» **Front-end code change data**
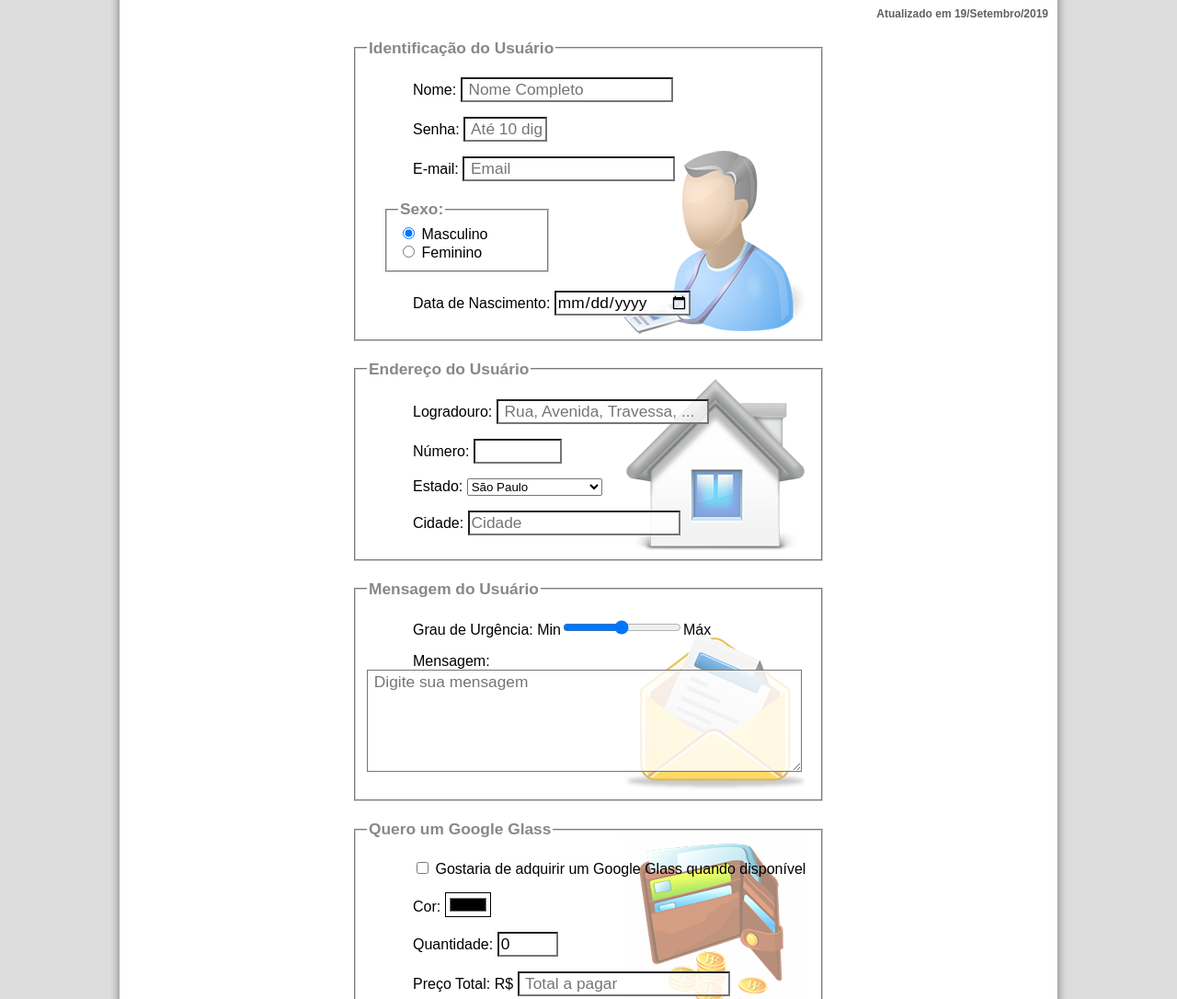
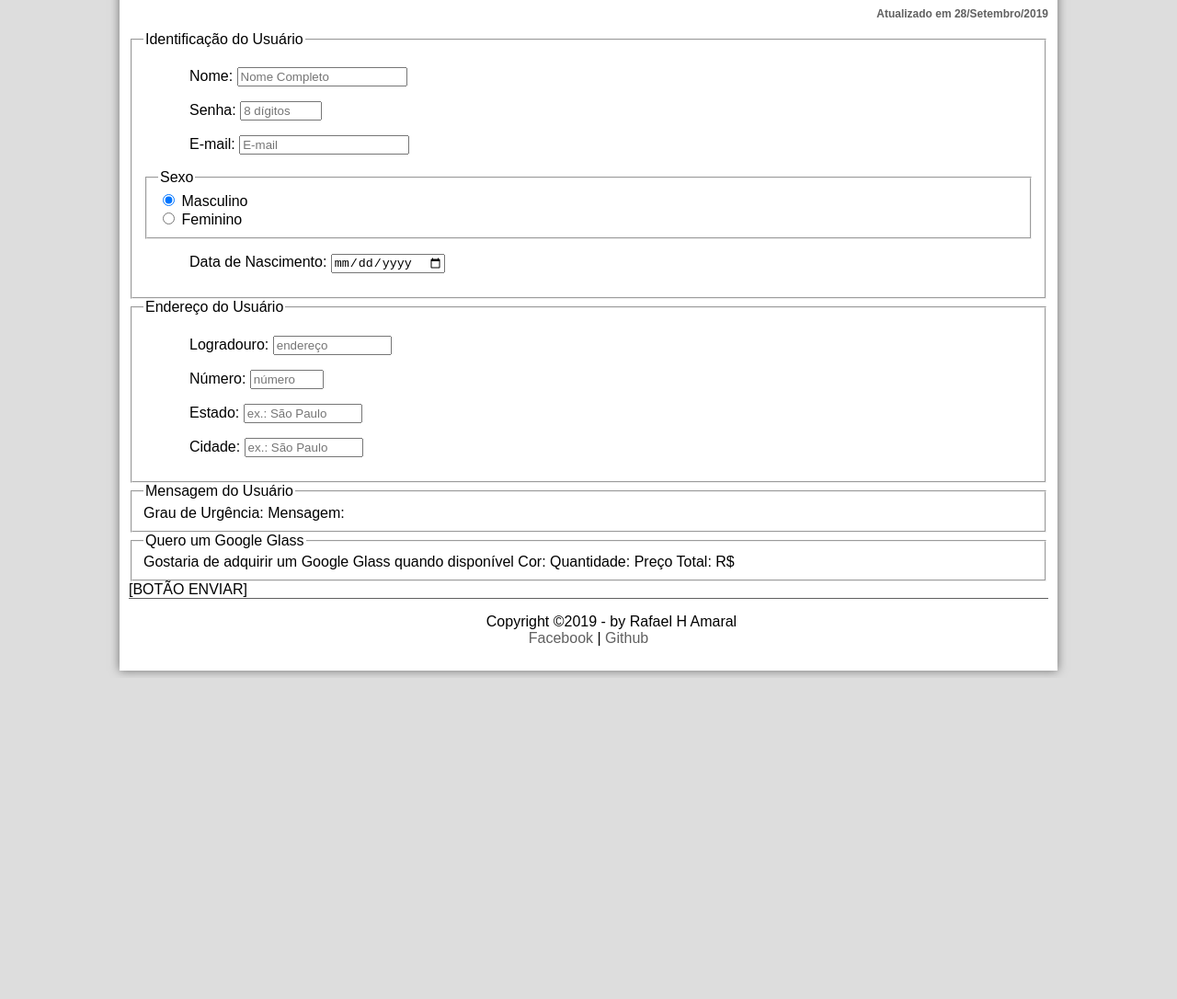
Before and after one commit to RafaelHamaral/cursoemvideoHTML5, a plain HTML site: page fale-conosco.html in a window 1280 px wide. Shown: the part 280-1366 px from the top of the page at 92% size. After the commit the page ends 1017 px from the top, so only its background shows below. Drawn offline with Linux system fonts and the light colour scheme.

Commit message:
aula 33 - formularios em html

```diff
--- a/_css/form.css
+++ b/_css/form.css
@@ -1,57 +1 @@
 @charset "utf-8";
-
-form{
-    width: 550px;
-    margin: auto;
-}
-
-input, textarea{
-    font-family: sans-serif;
-    font-weight: normal;
-    font-size: 13pt;
-    background-color: rgba(255,255,255,.8);
-}
-
-input:hover, textarea:hover{
-    background-color: #dddddd;
-}
-
-legend{
-    color: #888888;
-    font-family: sans-serif;
-    font-size: 13pt;
-    font-weight: bold;
-}
-
-fieldset{
-    border-color: #cecece;
-    margin: 20px;
-}
-
-fieldset#sexo{
-    width: 150px;
-}
-
-fieldset#usuario{
-    background: url("../_imagens/icone-contato.png") no-repeat 95% 95%;
-}
-
-fieldset#endereco{
-    background: url("../_imagens/icone-endereco.png") no-repeat 95% 95%;
-}
-
-fieldset#msg{
-    background: url("../_imagens/icone-mensagem.png") no-repeat 95% 95%;
-}
-
-fieldset#pedido{
-    background: url("../_imagens/icone-pagamento.png") no-repeat 95% 95%;
-}
-
-input#btnEnviar{
-    margin-left: 20px;
-}
-
-input#btnEnviar:hover{
-    background-color: #ffffff;
-}
--- a/fale-conosco.html
+++ b/fale-conosco.html
@@ -5,14 +5,6 @@
     <title>Tudo sobre Google Glass</title>
     <link rel="stylesheet" type="text/css" href="_css/estilo.css"/>
     <link rel="stylesheet" type="text/css" href="_css/form.css"/>
-    <script src="_javascript/funcoes.js"></script>
-    <script>
-        function calc_total() {
-            var qtd = parseInt(document.getElementById('idQtd').value);
-            tot = qtd * 1500;
-            document.getElementById('idPreco').value = tot;
-        }
-    </script>
 </head>
 
 <body>
@@ -53,85 +45,47 @@
                     <h3>Fale Conosco > Contato</h3>
                     <h1>Formulário de Contato</h1>
                     <h2>por Rafael H. Amaral</h2>
-                    <h3 class="direita">Atualizado em 19/Setembro/2019</h3>
+                    <h3 class="direita">Atualizado em 28/Setembro/2019</h3>
                 </hgroup>
             </header>
+<form>
+    <fieldset id="usuario">  <!-- conjunto de campos-->
+   <legend>Identificação do Usuário</legend> <!--titulo dentro do conjunto de campos-->
+    <p><label for="cNome"> Nome:</label> <input type="text" name="tNome" id="cNome" size = "20" maxlength ="30" placeholder="Nome Completo"/></p> <!-- size = quantidade que vai aparecer na caixa de texto, maxlenght = quantidade maxima de caracteres, placeholder = dica de conteudo da caixa de texto-->
+   <p><label for="cSenha">Senha:</label> <input type="password" name="tSenha" id="cSenha" size="8" maxlength ="8" placeholder="8 dígitos"/></p>
+   <p><label for="cMail">E-mail:</label> <input type="email" name="tMail" id="cMail" size = "20" maxlength = "50" placeholder="E-mail"/></p>
+    <fieldset id=sexo>
+   <legend>Sexo</legend>
+        <input type="radio" name="tSexo" checked id="cMasc" size="1"/> <label for="cMasc"> Masculino </label> <br>   <!-- se o id fossem iguais seria possivel selecionar os dois itens (masculino e feminino), o que estaria errado, br= cada item ficara em uma linha, checked = ja deixa o item marcado com a "bolinha"-->
+        <input type="radio" name="tSexo" id="cFem" size="1"/> <label for="cFem"> Feminino </label>
+        <!--Label = nao é só uma funcionalidade pratica, é tambem questao de semantica-->
+    </fieldset>
+    <p> <label for="cData">Data de Nascimento:</label> <input type="date" name="tData" id="cData"/></p>
+    </fieldset>
+</fieldset>
+<fieldset id="endereco">
+<legend>Endereço do Usuário</legend>
+    <p><label for="cRua">Logradouro:</label> <input type="text" name="tRua" id="cRua" size="13" maxlength="80"placeholder="endereço"/></p>
+    <p><label for="cNum">Número:</label> <input type="number" name="tNum" id="cNum" size="4" maxlength="4" placeholder="número" min="0" max="99999"/></p>
+    <p><label for="cEst">Estado:</label> <input type="text" name="tEst" id="cEst" size="13" maxlength="20" placeholder="ex.: São Paulo"/></p>
+    <p> <label for="cCid">Cidade:</label> <input type="text" name="tCid" id="cCid" size="13" maxlength="30" placeholder="ex.: São Paulo"/></p>
+</fieldset id="mensagem">
+<fieldset>
+<legend>Mensagem do Usuário</legend>
+    Grau de Urgência:
+    Mensagem:
+</fieldset>
+<fieldset id="pedidos">
+    <legend>Quero um Google Glass</legend>
+    Gostaria de adquirir um Google Glass quando disponível
+    Cor:
+    Quantidade:
+    Preço Total: R$
+</fieldset>
 
-            <form method="post" id="formContato" action="mailto:teste@teste.com.br" oninput="calc_total();">
-                <fieldset id="usuario">
-                    <legend>Identificação do Usuário</legend><p>
-                    <p><label for="idNome">Nome: </label>
-                    <input type="text" name="nome" id="idNome" size="20"
-                               maxlength="30" placeholder=" Nome Completo"/></p>
-                    <p><label for="idSenha">Senha: </label>
-                    <input type="password" name="senha" id="idSenha" size="6"
-                               maxlength="10" placeholder=" Até 10 digitos"/></p>
-                    <p><label for="idEmail">E-mail: </label>
-                    <input type="email" name="email" id="idEmail" size="20"
-                               maxlength="30" placeholder=" Email"/></p>
-                <fieldset id="sexo">
-                    <legend>Sexo:</legend>
-                    <input type="radio" name="sexo" id="masc" checked/> <label for="masc">Masculino</label><br/>
-                    <input type="radio" name="sexo" id="fem"/> <label for="fem">Feminino</label>
-                </fieldset>
-                    <p><label for="idData">Data de Nascimento: </label>
-                        <input type="date" name="data" id="idData"/></p>
-                </fieldset>
 
-            <fieldset id="endereco">
-                <legend>Endereço do Usuário</legend>
-                <p><label for="idRua">Logradouro: </label>
-                    <input type="text" name="rua" id="idRua" size="20" maxlength="30" placeholder=" Rua, Avenida, Travessa, ... "></p>
-                <p><label for="idNum">Número: </label>
-                    <input type="number" name="num" id="idNum" min="0" max="99999"></p>
-                <p><label for="idEstado">Estado: </label>
-                <select name="Estado" id="idEstado">
-                    <optgroup label="Região Sudeste">
-                        <option value="SP">São Paulo</option>
-                        <option value="RJ">Rio de Janeiro</option>
-                        <option value="MG">Minas Gerais</option>
-                    </optgroup>
-                    <optgroup label="Região Sul">
-                        <option value="SC">Santa Catarina</option>
-                        <option value="RS">Rio Grande do Sul</option>
-                        <option value="PR">Paraná</option>
-                    </optgroup>
-                </select></p>
-                <p><label for="idCidade">Cidade: </label>
-                <input type="text" name="cidade" id="idCidade" size="20"
-                       maxlength="20" placeholder="Cidade" list="cidades"></p>
-                <datalist id="cidades">
-                    <option value="Santos"></option>
-                    <option value="Praia Grande"></option>
-                    <option value="São Vicente"></option>
-                    <option value="Guarujá"></option>
-                </datalist>
-            </fieldset>
-
-            <fieldset id="msg">
-                <legend>Mensagem do Usuário</legend>
-                <p><label for="idUrgencia">Grau de Urgência: </label>
-                Min<input type="range" name="urgencia" id="idUrgencia" min="0" max="10">Máx</p>
-                <p><label for="idMsg">Mensagem: </label>
-                <textarea name="mensagem" id="idMsg" cols="45" rows="5"
-                          placeholder=" Digite sua mensagem" ></textarea></p>
-            </fieldset>
-
-            <fieldset id="pedido">
-                <legend>Quero um Google Glass</legend>
-                <p><input type="checkbox" name="adquirir" id="idAdquirir">
-                    <label for="idAdquirir">Gostaria de adquirir um Google Glass quando disponível</label></p>
-                <p><label for="idCor">Cor: </label>
-                    <input type="color" name="cor" id="idCor"></p>
-                <p><label for="idQtd">Quantidade: </label>
-                    <input type="number" name="qtd" id="idQtd" min="1" max="10" value="0"></p>
-                <p><label for="idPreco">Preço Total: R$</label>
-                    <input type="text" name="preco" id="idPreco" placeholder=" Total a pagar" readonly></p>
-            </fieldset>
-            <!--<input type="submit" value="Enviar">-->
-            <input type="image" src="_imagens/botao-enviar.png" name="enviar" id="btnEnviar">
-            </form>
-        </article>
+[BOTÃO ENVIAR]
+</form>
     </section>
     <footer id="rodape">
        <p>Copyright &copy;2019 - by Rafael H Amaral <br/>
```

» **Exercise instructions**
All lines in the records above with "option" need to be found and copied.

» **Solved problem**
-                        <option value="SP">São Paulo</option>
-                        <option value="RJ">Rio de Janeiro</option>
-                        <option value="MG">Minas Gerais</option>
-                        <option value="SC">Santa Catarina</option>
-                        <option value="RS">Rio Grande do Sul</option>
-                        <option value="PR">Paraná</option>
-                    <option value="Santos"></option>
-                    <option value="Praia Grande"></option>
-                    <option value="São Vicente"></option>
-                    <option value="Guarujá"></option>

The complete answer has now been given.